Posted by & filed under CSS, JavaScript, web developing.

For some time I wanted to improve my front-end workflow. The search for an optimized workflow almost made me switch to mac, and I am still considering the switch. It seems to me that the windows front-end developing environment lacks serious momentum compared to the progress being made on linux and osx.

However now onto the good stuff. I had a few goals for my new workflow; LESS / SASS, auto refresh function, file minification and optional device checking. All this in combination with a proper IDE. At first I gave a shot at Yeoman, the installation with Chocolatey went perfect, however Yeoman itself gave some windows related errors. I am sure Yeoman should work fine, but I like to have my stack divided in several software sections.

The first goal was getting autoreload for the browser. For windows there are several options, all with there own pros and cons.

  • First there is “web essentials” an extension for visual studio, these make it possible to reload the css only. This could be a use full start if your company restricts you to use visual studio for front-end development.
  • Netbeans 7.3 with live html, this is an easy way to get a lot of functionality. However the beta version had difficulties to detect changes made by external compilers. For example css files compiled by the winless less compiler were not detected by the live html functionality. Netbeans live html has the advantage that it works on all file locations, a local server isn’t required.
  • Livereload browserplugin, i use this plugin in combination with sublime text 2. This solution works perfect, combined with some LESS plugins for sublime the less files compile automatically and the updated css file updates the livereload plugin.
  • At last there are a lot of scheduled refresh options, these refresh the browser every on predefined time. I think these options work but are not a very “clean” solution for the problem.

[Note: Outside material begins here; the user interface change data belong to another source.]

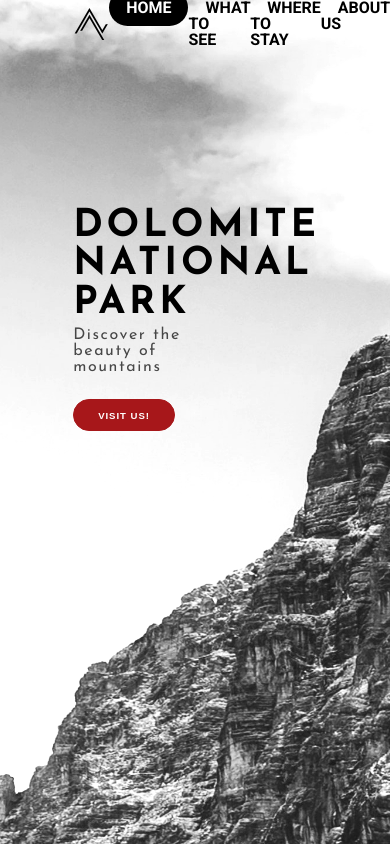
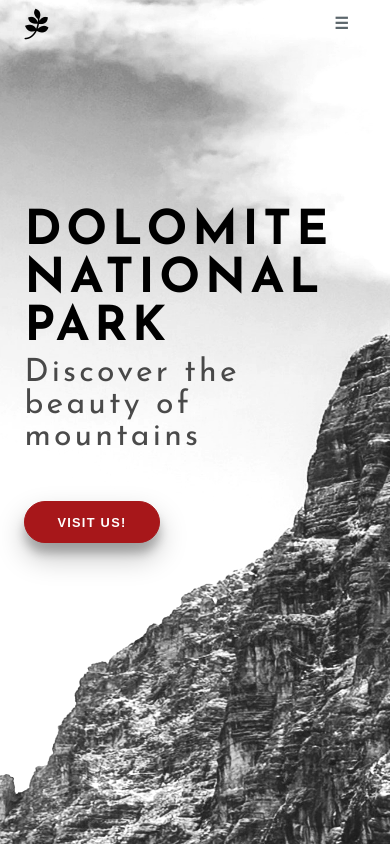
Before and after one commit to chmura303/dolomite-np, a plain HTML site: page index.html in a window 390 px wide. Drawn offline with Linux system fonts and the light colour scheme.

Commit message:
update-02

```diff
--- a/css/main.css
+++ b/css/main.css
@@ -84,7 +84,7 @@ table {
 }
 
 .nav-container {
-	grid-column: 4 / 14;
+	grid-column: 5 / 13;
 	display: flex;
 	flex-direction: row;
 	justify-content: space-between;
@@ -103,10 +103,34 @@ table {
 	font-weight: 700;
 }
 
+.nav-row ul li a {
+  color: #18272F;
+  position: relative;
+  text-decoration: none;
+	opacity: 0.7;
+}
+
+.nav-row ul li a::before {
+  content: '';
+  position: absolute;
+  width: 100%;
+  height: 0.25em;
+  border-radius: 0.25em;
+  background-color: #000;
+  bottom: 0;
+  left: 0;
+  transform-origin: right;
+  transform: scaleX(0);
+  transition: transform .3s ease-in-out;
+}
+
+.nav-row ul li a:hover::before {
+  transform-origin: left;
+  transform: scaleX(1);
+}
+
 .nav-row ul li a:hover {
-	border: 1px solid #000;
-	background-color: #000;
-	color: #fff;
+	opacity: 1;
 }
 
 .logo {
@@ -114,7 +138,7 @@ table {
 }
 
 .hero-content {
-	grid-column: 4 / 11;
+	grid-column: 5 / 10;
 	grid-row: 3;
 }
 
@@ -129,22 +153,31 @@ table {
 
 .hero-subtitle {
 	font-family: 'Josefin Sans', sans-serif;
-	font-size: 2em;
+	font-size: 2.5em;
 	font-weight: 400;
 	padding-bottom: 1.5em;
 	opacity: 0.7;
 	letter-spacing: 0.1em;
 }
 
-@media (max-width: 720px) {
+@media (max-width: 1130px) {
 	.hero-title {
-		font-size: 2.4em;
+		font-size: 3em;
 	}
 	.hero-subtitle {
-		font-size: 1em;
+		font-size: 2em;
 	}
 	.hero-button {
-		font-size: 0.6em;
+		font-size: 0.8em;
+	}
+	.nav-row li:nth-of-type(-n+4) {
+		display: none;
+	}
+	.nav-container {
+		grid-column: 2 / 16;
+	}
+	.hero-content {
+		grid-column: 2 / 11;
 	}
 }
 
@@ -158,15 +191,12 @@ table {
 	background-color: #A7171A;
 	color: #fff;
 	font-weight: 700;
+	box-shadow: 0 14px 28px rgba(0,0,0,0.25), 0 10px 10px rgba(0,0,0,0.22);
+	transition: all .5s;
 }
 
 .hero-button:hover {
 	border: #A7171A solid 1px;
+	color: #a7171a;
 	background-color: #fff;
-	color: #a7171a;
 }
-
-.active {
-	background-color: #000;
-	color: #fff;
-}
--- a/index.html
+++ b/index.html
@@ -4,7 +4,7 @@
   <meta charset="UTF-8">
   <meta http-equiv="X-UA-Compatible" content="IE=edge">
   <meta name="viewport" content="width=device-width, initial-scale=1.0">
-  <title>Dolomites National Park</title>
+  <title>Dolomite National Park</title>
   <link rel="icon" type="image/x-icon" href="/img/favicon.png">
   <link rel="stylesheet" href="/css/main.css">
   <script src="https://kit.fontawesome.com/bbd2f77825.js" crossorigin="anonymous"></script>
@@ -17,15 +17,16 @@
   <section class="hero">
 
     <div class="nav-container">
-      <h1 class="logo">
-        <a href="#"><i class="fa-brands fa-think-peaks"></i></a>
-      </h1>
+      <div class="logo">
+        <a href="#"><i class="fa-brands fa-pagelines"></i></a>
+      </div>
       <nav class="nav-row">
         <ul>
           <li><a class="active" href="index.html">Home</a></li>
           <li><a href="#">What to see</a></li>
           <li><a href="#">Where to stay</a></li>
           <li><a href="#">About us</a></li>
+          <li><a class="burger" href="#">&#9776;</a></li>
         </ul>
       </nav>
     </div>
```
Also changed, not shown: img/favicon.png.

I’m more than happy that I have renewed my workflow, especially “Sublime text” is an instant saver, although it is lacking some deeper IDE functions, like recognizing functions from other files ( If there are some plugin to solve this please share them ). But overall Sublime is an amazing fast and “clean to the eye and mind” editor.

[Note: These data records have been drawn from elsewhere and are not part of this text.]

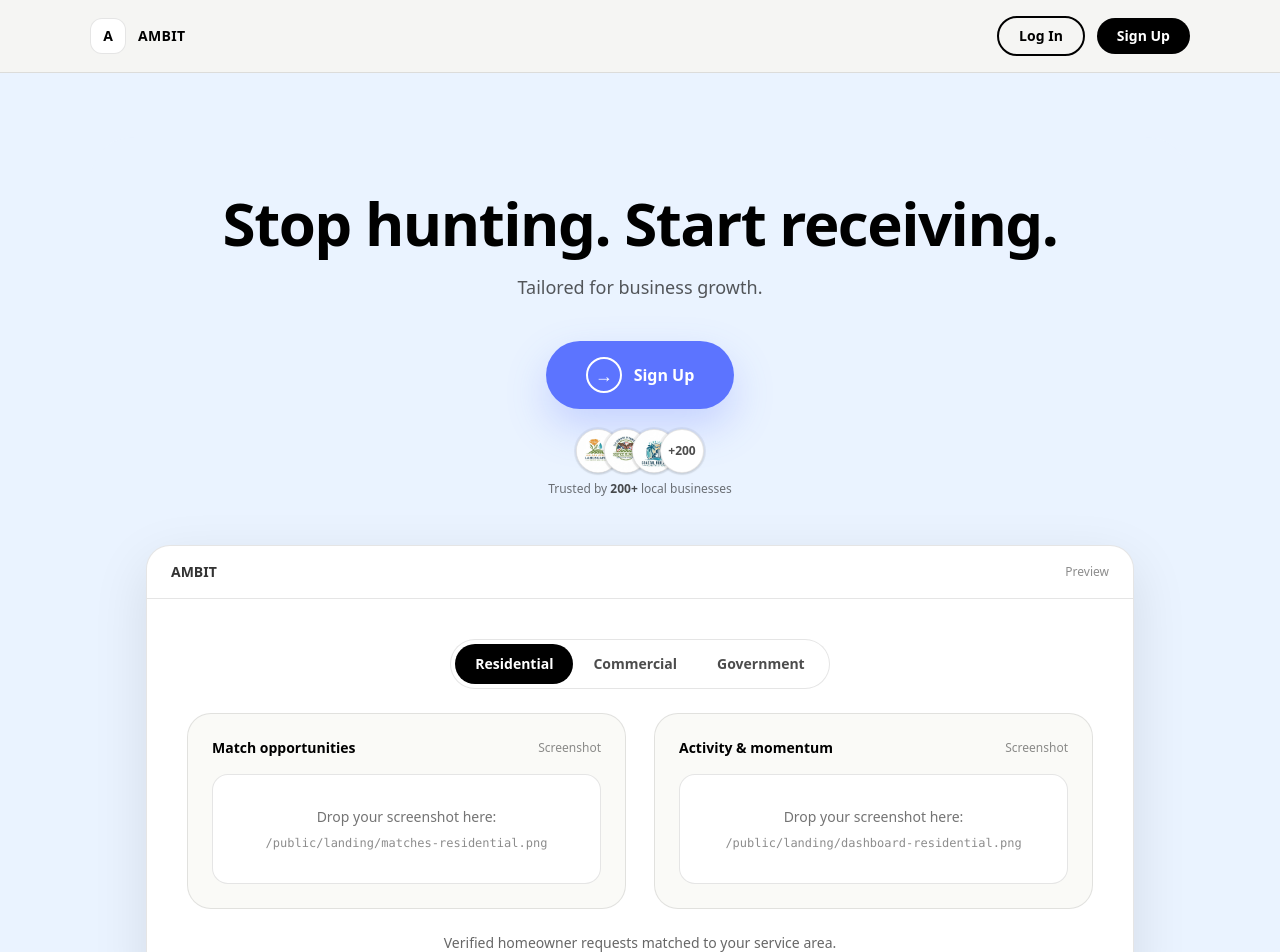
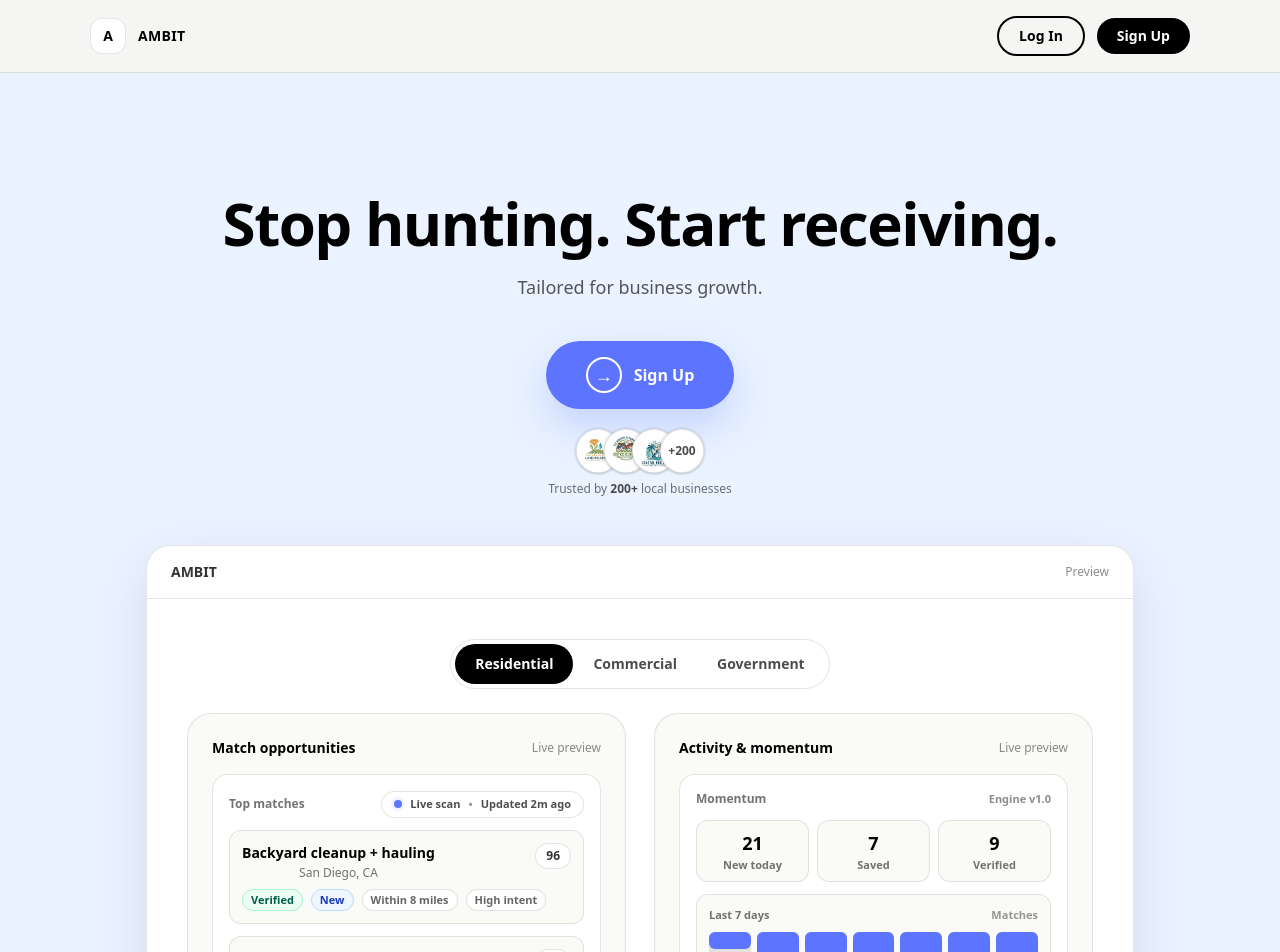
Before and after one commit to seansevrix/ambit, a Next.js app: page / in a window 1280 px wide. Shown: the top 952 px of the page. Built offline with nearby package versions, Linux system fonts and the light colour scheme.

Commit message:
Make landing preview feel live

```diff
--- a/app/page.tsx
+++ b/app/page.tsx
@@ -41,18 +41,9 @@ function ArrowBadge({ dark = false }: { dark?: boolean }) {
  */
 function SignupSocialProof() {
   const logos = [
-    {
-      src: "/landing/social/golden-state-landscapes.jpeg",
-      alt: "Golden State Landscapes",
-    },
-    {
-      src: "/landing/social/old-dominion-plumbing.jpeg",
-      alt: "Old Dominion Plumbing Co.",
-    },
-    {
-      src: "/landing/social/power-mechanical.jpeg",
-      alt: "Power Mechanical",
-    },
+    { src: "/landing/social/golden-state-landscapes.jpeg", alt: "Golden State Landscapes" },
+    { src: "/landing/social/old-dominion-plumbing.jpeg", alt: "Old Dominion Plumbing Co." },
+    { src: "/landing/social/power-mechanical.jpeg", alt: "Power Mechanical" },
   ];
 
   return (
@@ -91,8 +82,8 @@ function SignupSocialProof() {
     </div>
   );
 }
+
 // ---------- LIVE PREVIEW (conversion-friendly) ----------
-
 type PreviewMatch = {
   title: string;
   location: string;
@@ -248,7 +239,6 @@ function PreviewMatches({ market }: { market: Market }) {
           </div>
         ))}
 
-        {/* subtle “more” fade to imply depth */}
         <div className="relative -mt-2 h-8 w-full overflow-hidden rounded-xl">
           <div className="absolute inset-0 bg-gradient-to-b from-transparent to-white" />
         </div>
@@ -281,7 +271,12 @@ function PreviewActivity({ market }: { market: Market }) {
           { k: "Verified", v: "9" },
         ];
 
-  const bars = market === "government" ? [30, 55, 45, 70, 60, 80, 65] : market === "commercial" ? [35, 60, 50, 75, 68, 88, 72] : [40, 70, 55, 82, 74, 92, 78];
+  const bars =
+    market === "government"
+      ? [30, 55, 45, 70, 60, 80, 65]
+      : market === "commercial"
+      ? [35, 60, 50, 75, 68, 88, 72]
+      : [40, 70, 55, 82, 74, 92, 78];
 
   const feed =
     market === "government"
@@ -314,15 +309,8 @@ function PreviewActivity({ market }: { market: Market }) {
 
         <div className="mt-2 flex items-end gap-1.5">
           {bars.map((h, i) => (
-            <div
-              key={i}
-              className="w-full rounded-md bg-black/10"
-              style={{ height: 44 }}
-            >
-              <div
-                className="w-full rounded-md bg-[#5C74FF]"
-                style={{ height: `${h}%` }}
-              />
+            <div key={i} className="w-full rounded-md bg-black/10" style={{ height: 44 }}>
+              <div className="w-full rounded-md bg-[#5C74FF]" style={{ height: `${h}%` }} />
             </div>
           ))}
         </div>
@@ -330,7 +318,10 @@ function PreviewActivity({ market }: { market: Market }) {
 
       <div className="mt-3 space-y-2">
         {feed.map((t, i) => (
-          <div key={i} className="flex items-center justify-between rounded-xl border border-black/10 bg-white px-3 py-2">
+          <div
+            key={i}
+            className="flex items-center justify-between rounded-xl border border-black/10 bg-white px-3 py-2"
+          >
             <div className="text-[12px] font-semibold text-black/70">{t}</div>
             <div className="text-[11px] font-semibold text-black/35">
               {i === 0 ? "2m" : i === 1 ? "12m" : "1h"}
@@ -385,12 +376,7 @@ export default function HomePage() {
       {/* Soft glow (still light) */}
       <div className="pointer-events-none fixed inset-0 -z-40 bg-[radial-gradient(900px_600px_at_50%_0%,rgba(92,116,255,0.16),transparent_62%)]" />
 
-      <SignupModal
-        open={modalOpen}
-        onClose={() => setModalOpen(false)}
-        kind={modalKind}
-        market={market}
-      />
+      <SignupModal open={modalOpen} onClose={() => setModalOpen(false)} kind={modalKind} market={market} />
 
       {/* HERO */}
       <section className={`${CONTAINER} pt-16 pb-16`}>
@@ -417,7 +403,6 @@ export default function HomePage() {
               </button>
             </div>
 
-            {/* Social proof avatars */}
             <SignupSocialProof />
 
             {/* Preview strip */}
@@ -454,26 +439,20 @@ export default function HomePage() {
                   <div className="rounded-3xl border border-black/10 bg-[#FAFAF7] p-6">
                     <div className="flex items-center justify-between">
                       <div className="text-sm font-semibold">Match opportunities</div>
-                      <div className="text-xs text-black/45">Screenshot</div>
+                      <div className="text-xs text-black/45">Live preview</div>
                     </div>
-                    <div className="mt-4 rounded-2xl border border-black/10 bg-white p-8 text-sm text-black/55">
-                      Drop your screenshot here:
-                      <div className="mt-2 font-mono text-xs text-black/45">
-                        /public/landing/matches-{market}.png
-                      </div>
+                    <div className="mt-4">
+                      <PreviewMatches market={market} />
                     </div>
                   </div>
 
                   <div className="rounded-3xl border border-black/10 bg-[#FAFAF7] p-6">
                     <div className="flex items-center justify-between">
                       <div className="text-sm font-semibold">Activity &amp; momentum</div>
-                      <div className="text-xs text-black/45">Screenshot</div>
+                      <div className="text-xs text-black/45">Live preview</div>
                     </div>
-                    <div className="mt-4 rounded-2xl border border-black/10 bg-white p-8 text-sm text-black/55">
-                      Drop your screenshot here:
-                      <div className="mt-2 font-mono text-xs text-black/45">
-                        /public/landing/dashboard-{market}.png
-                      </div>
+                    <div className="mt-4">
+                      <PreviewActivity market={market} />
                     </div>
                   </div>
                 </div>
```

My current stack is as follows; sublime coupled with some less formatting plugins. Less compiling is done with WinLess. Livereload in chrome is coupled with sublime and chrome is optionally connected to devices with Adobe Edge Inspect.
Coding now feels like typing a letter, focused on the code, instantaneous feedback, brilliant 😉

At least until I need to merge the code back into visual studio and TFS, and of course next year there will definitely be new shiny toys.